“It’s hurtful when I leave after visiting him,” she said. “I know [about] the strip search cavity searching that he has to endure. It’s overwhelmingly depressing, but it’s a journey I have to travel until my husband is free.”
The case is emblematic of the racial inequality in America, Crump argues. If a law abiding man, who was a police officer, can be pulled over for Driving While Black, “what chance do our little Black boys and girls have for getting pulled over indiscriminately for Driving While Black? That’s what compelled me to get involved so that I could try to use whatever platform I have to right this terrible injustice.”
Howard’s shooting occurred about 12:45 a.m. on a cold and brisk day in February 2005 during a traffic stop on Chicago’s West Side. What happened next represents the heart of the case: Police say Morgan, who was on the way home, opened fire with his service weapon when officers tried to arrest him, which caused them to shoot him 28 times.

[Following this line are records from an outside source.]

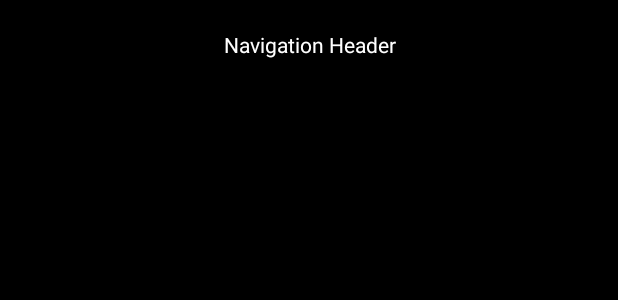
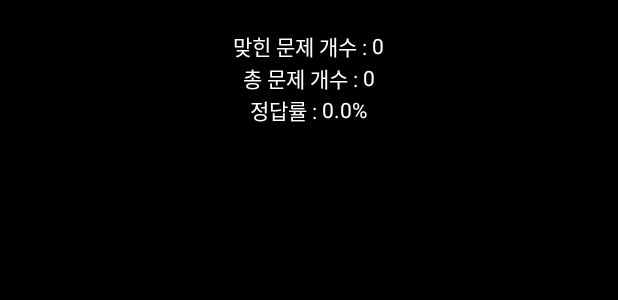
Before and after one commit to akwls/Kotlin_Android, an Android app: the layout nav_header.xml on its own in the app's theme, with its tools: preview values and no code run, on a phone screen of 412 x 824 dp. Shown: the top 300 px of the screen. Run offline under Robolectric (Android 15) with nearby library versions, the phone set to English and light mode, and no system bars.

Commit message:
프로젝트05 도전 과제 1~4

```diff
--- a/QuizQuiz/app/src/main/AndroidManifest.xml
+++ b/QuizQuiz/app/src/main/AndroidManifest.xml
@@ -1,6 +1,8 @@
 <?xml version="1.0" encoding="utf-8"?>
 <manifest xmlns:android="http://schemas.android.com/apk/res/android"
     package="wikibook.learnandroid.quizquiz">
+
+    <uses-permission android:name="android.permission.VIBRATE" />
 
     <application
         android:allowBackup="true"
--- a/QuizQuiz/app/src/main/java/wikibook/learnandroid/quizquiz/QuizFragment.kt
+++ b/QuizQuiz/app/src/main/java/wikibook/learnandroid/quizquiz/QuizFragment.kt
@@ -32,13 +32,16 @@ class QuizFragment: Fragment(), QuizStartFragment.QuizStartListener, QuizSolveFr
 
     }
 
-    override fun onQuizStart(category: String) {
+    override fun onQuizStart(category: String, quizCount: Int) {
         (activity as AppCompatActivity).supportActionBar?.hide()
         AsyncTask.execute {
             currentQuizIdx = 0
             correctCount = 0
 
             quizList = if(category == "전부") db.quizDAO().getAll() else db.quizDAO().getAll(category)
+            if(quizCount < quizList.size) {
+                quizList = quizList.subList(0, quizCount)
+            }
             childFragmentManager.beginTransaction().replace(R.id.fragment_container, QuizSolveFragment.newInstance(quizList[currentQuizIdx], 1, quizList.size)).commit()
         }
     }
--- a/QuizQuiz/app/src/main/res/layout/nav_header.xml
+++ b/QuizQuiz/app/src/main/res/layout/nav_header.xml
@@ -7,11 +7,64 @@
     android:paddingBottom="20dp"
     android:background="#000000">
 
-    <TextView
+    <LinearLayout
         android:layout_width="match_parent"
         android:layout_height="wrap_content"
-        android:text="Navigation Header"
-        android:textColor="#FFF"
-        android:gravity="center" />
+        android:orientation="horizontal"
+        android:gravity="center">
+        <TextView
+            android:layout_width="wrap_content"
+            android:layout_height="wrap_content"
+            android:text="맞힌 문제 개수 : "
+            android:textColor="#FFF"
+            android:gravity="center" />
+        <TextView
+            android:layout_width="wrap_content"
+            android:layout_height="wrap_content"
+            android:text="0"
+            android:id="@+id/correct_count"
+            android:textColor="#FFF"
+            android:gravity="center" />
+    </LinearLayout>
+
+    <LinearLayout
+        android:layout_width="match_parent"
+        android:layout_height="wrap_content"
+        android:orientation="horizontal"
+        android:gravity="center">
+        <TextView
+            android:layout_width="wrap_content"
+            android:layout_height="wrap_content"
+            android:text="총 문제 개수 : "
+            android:textColor="#FFF"
+            android:gravity="center" />
+        <TextView
+            android:layout_width="wrap_content"
+            android:layout_height="wrap_content"
+            android:text="0"
+            android:id="@+id/total_quiz_count"
+            android:textColor="#FFF"
+            android:gravity="center" />
+    </LinearLayout>
+
+    <LinearLayout
+        android:layout_width="match_parent"
+        android:layout_height="wrap_content"
+        android:orientation="horizontal"
+        android:gravity="center">
+        <TextView
+            android:layout_width="wrap_content"
+            android:layout_height="wrap_content"
+            android:text="정답률 : "
+            android:textColor="#FFF"
+            android:gravity="center" />
+        <TextView
+            android:layout_width="wrap_content"
+            android:layout_height="wrap_content"
+            android:text="0.0%"
+            android:id="@+id/correct_percent"
+            android:textColor="#FFF"
+            android:gravity="center" />
+    </LinearLayout>
 
 </LinearLayout>
```
Also changed, not shown: QuizQuiz/app/src/main/java/wikibook/learnandroid/quizquiz/QuizMainActivity.kt (+19 -1 lines), QuizQuiz/app/src/main/java/wikibook/learnandroid/quizquiz/QuizManageActivity.kt (+7 -0 lines), QuizQuiz/app/src/main/java/wikibook/learnandroid/quizquiz/QuizResultFragment.kt (+12 -0 lines), QuizQuiz/app/src/main/java/wikibook/learnandroid/quizquiz/QuizSolveFragment.kt (+17 -0 lines), QuizQuiz/app/src/main/java/wikibook/learnandroid/quizquiz/QuizStartFragment.kt (+6 -2 lines), QuizQuiz/app/src/main/res/layout/quiz_start_fragment.xml (+13 -0 lines).
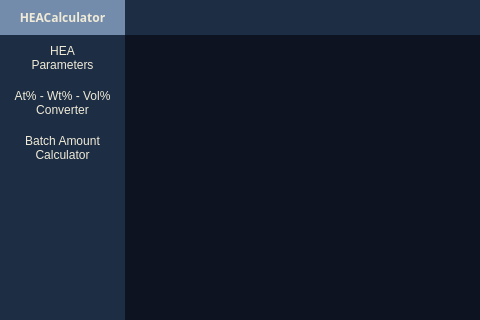
Qt form HEACalculator/ui/HEACalculatorMain.ui (dogusariturk/HEACalculator) before a commit; both pictures show x 0 to 480 and y 0 to 320 of the 1125 by 600 pixel window.
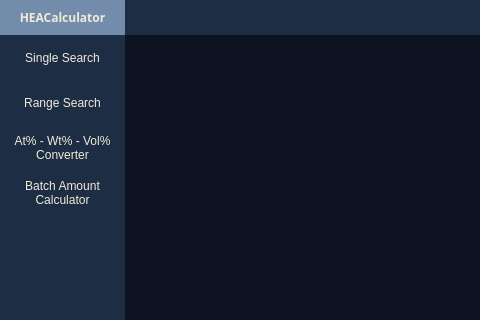
The same form after that commit. Icons and pictures are not drawn.

```diff
--- a/HEACalculator/ui/HEACalculatorMain.ui
+++ b/HEACalculator/ui/HEACalculatorMain.ui
@@ -360,7 +360,16 @@
               <number>0</number>
              </property>
              <item>
-              <widget class="QPushButton" name="btnParameters">
+              <widget class="QPushButton" name="btnSingleSearch">
+               <property name="enabled">
+                <bool>true</bool>
+               </property>
+               <property name="sizePolicy">
+                <sizepolicy hsizetype="Expanding" vsizetype="Expanding">
+                 <horstretch>0</horstretch>
+                 <verstretch>0</verstretch>
+                </sizepolicy>
+               </property>
                <property name="minimumSize">
                 <size>
                  <width>0</width>
@@ -374,8 +383,35 @@
                 <string notr="true"/>
                </property>
                <property name="text">
-                <string>HEA
-Parameters</string>
+                <string>Single Search</string>
+               </property>
+               <property name="autoDefault">
+                <bool>false</bool>
+               </property>
+               <property name="default">
+                <bool>false</bool>
+               </property>
+               <property name="flat">
+                <bool>false</bool>
+               </property>
+              </widget>
+             </item>
+             <item>
+              <widget class="QPushButton" name="btnRangeSearch">
+               <property name="minimumSize">
+                <size>
+                 <width>0</width>
+                 <height>45</height>
+                </size>
+               </property>
+               <property name="focusPolicy">
+                <enum>Qt::NoFocus</enum>
+               </property>
+               <property name="styleSheet">
+                <string notr="true"/>
+               </property>
+               <property name="text">
+                <string>Range Search</string>
                </property>
               </widget>
              </item>
```
Left out of the diff: 2 changed lines with no effect on the pictures.
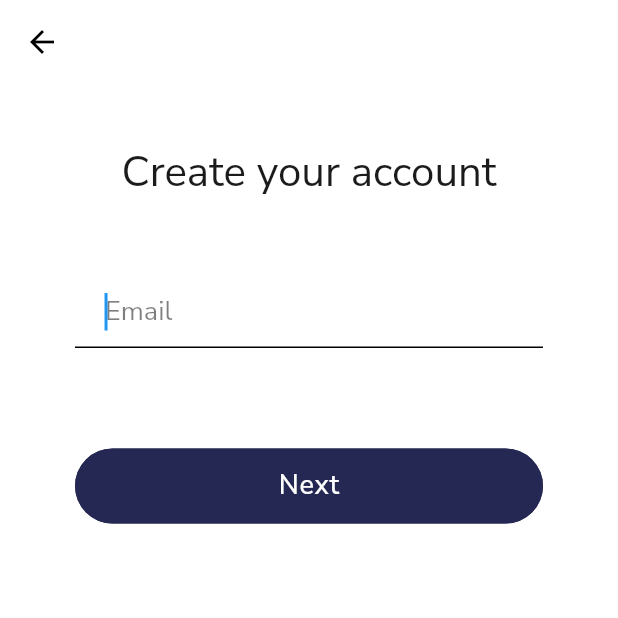
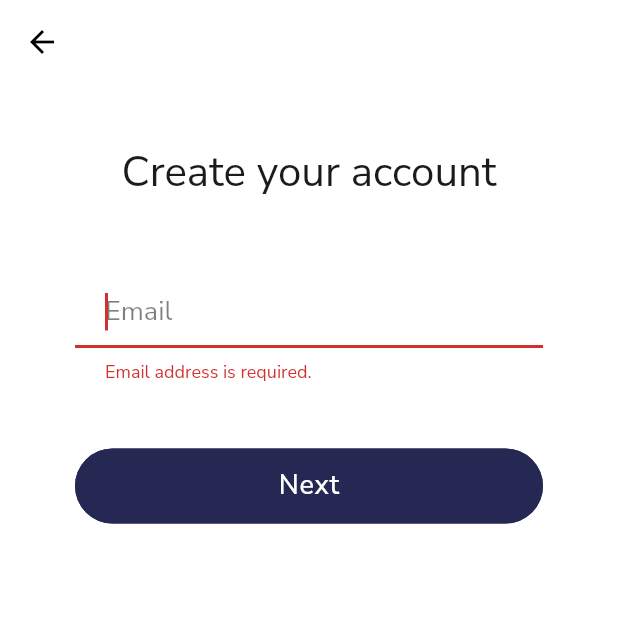
Before and after one commit to ekayy/alike_learning, a Flutter app: the SignUpEmailScreen screen opened by its route, after a tap on "Next", on a phone screen of 412 x 824 dp, the top half of it. Run offline on Flutter 3.47's test engine with Material 2 defaults, Android fonts, the phone set to English and light mode, and no system bars; our stand-ins replace email_validator, flutter_multi_formatter, flutter_svg, google_fonts, pin_code_text_field.

Commit message:
Fix email validation

```diff
--- a/lib/src/auth/sign_up_email_screen.dart
+++ b/lib/src/auth/sign_up_email_screen.dart
@@ -11,7 +11,7 @@ class SignUpEmailScreen extends StatefulWidget {
 
 class _SignUpEmailScreenState extends State<SignUpEmailScreen> {
   final _emailController = TextEditingController();
-  bool isEmailValid = false;
+  final _emailFormKey = GlobalKey<FormState>();
 
   @override
   Widget build(BuildContext context) {
@@ -27,7 +27,9 @@ class _SignUpEmailScreenState extends State<SignUpEmailScreen> {
               textAlign: TextAlign.center,
             ),
             const SizedBox(height: 50),
-            AlikeTextInput(
+            Form(
+              key: _emailFormKey,
+              child: AlikeTextInput(
                 controller: _emailController,
                 hintText: 'Email',
                 autocorrect: false,
@@ -41,11 +43,12 @@ class _SignUpEmailScreenState extends State<SignUpEmailScreen> {
                   return null;
                 },
               ),
+            ),
             const SizedBox(height: 40),
             Button(
               text: 'Next',
               onPress: () {
-                if (EmailValidator.validate(_emailController.text)) {
+                if (_emailFormKey.currentState.validate()) {
                   Navigator.pushNamed(context, '/signUpName');
                 }
               },
```
Lines whose indentation alone changed are shown as unchanged.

But an independent eyewitness testified during his first trial in 2007 that Morgan never fired a weapon, according to a petition at Change.org. At the time, Howard was charged with four counts of attempted first-degree murder, three counts of aggravated battery with a firearm and one count of aggravated discharge of a firearm.
“He had no gunshot residue on his hand, and they could not find the White officer’s bullet proof vest that they said Mr. Morgan fired the bullet in to,” Crump said. “We’re just supposed to take the word of the four White police officers? That’s really troubling and so is the fact that he did not have any gunshot residue on his hand. It’s also telling that he never fired his gun.”
Crump said that police destroyed Morgan’s van, which had more than 100 shots in it and they didn’t collect any of the bullet casings from the police officers. “The one thing we do know is that the four officers fired over 100 shots,” he said. “Twenty eight of them hit Mr. Morgan, 21 in the back, seven in the front.
A jury acquitted Morgan of the two counts of aggravated battery as well as the count of aggravated discharge of a firearm. The jury, however, was hung on the other five remaining counts, after which Judge Clayton Crane, the presiding judge, declared a mistrial.
Howard was tried in 2012 on the remaining charges and convicted.
Assistant State’s Attorney Dan Groth described Howard as a “sociopath” for trying to murder four uniformed police officers, according to the Chicago Sun-Times.
The double jeopardy law, as outlined in the 5th Amendment of the U.S. Constitution, restricts government from re-litigating against the same defense, even if the jury is hung on other counts, Finkle and advocates argue. As a result, Morgan should never have been tried a second time in 2012. Never mind the fact, Rosalind Morgan argues, that there was insufficient evidence to sustain a conviction.
“They had to concoct this story to justify their actions,” she said. “They cannot justify it. The witness said they had him down on his knees and his hands behind his back. And they were shooting him.”
Further, the destruction of evidence, withholding of evidence, and lack of evidence gathered did not allow Morgan the due process of law afforded him under the 14th Amendment, advocates argue.
“Why does the justice system want to kill Howard Morgan?” Crump said. “The 28 bullets weren’t enough to kill him, but the bullets fired from the courtroom just might. Why are the rules different when it’s our brothers and sisters? We want to believe that the system works fairly for everybody, but we keep seeing so many blatant examples of injustice that we have to question does the system apply to us equally?
“It would be a shame if Howard Morgan does not get out of prison and the unimaginable happened that he died in prison,” Crump continued. “That would be the biggest injustice that I can think of. It would be the height of calumny.”
Watch Howard Morgan’s case here: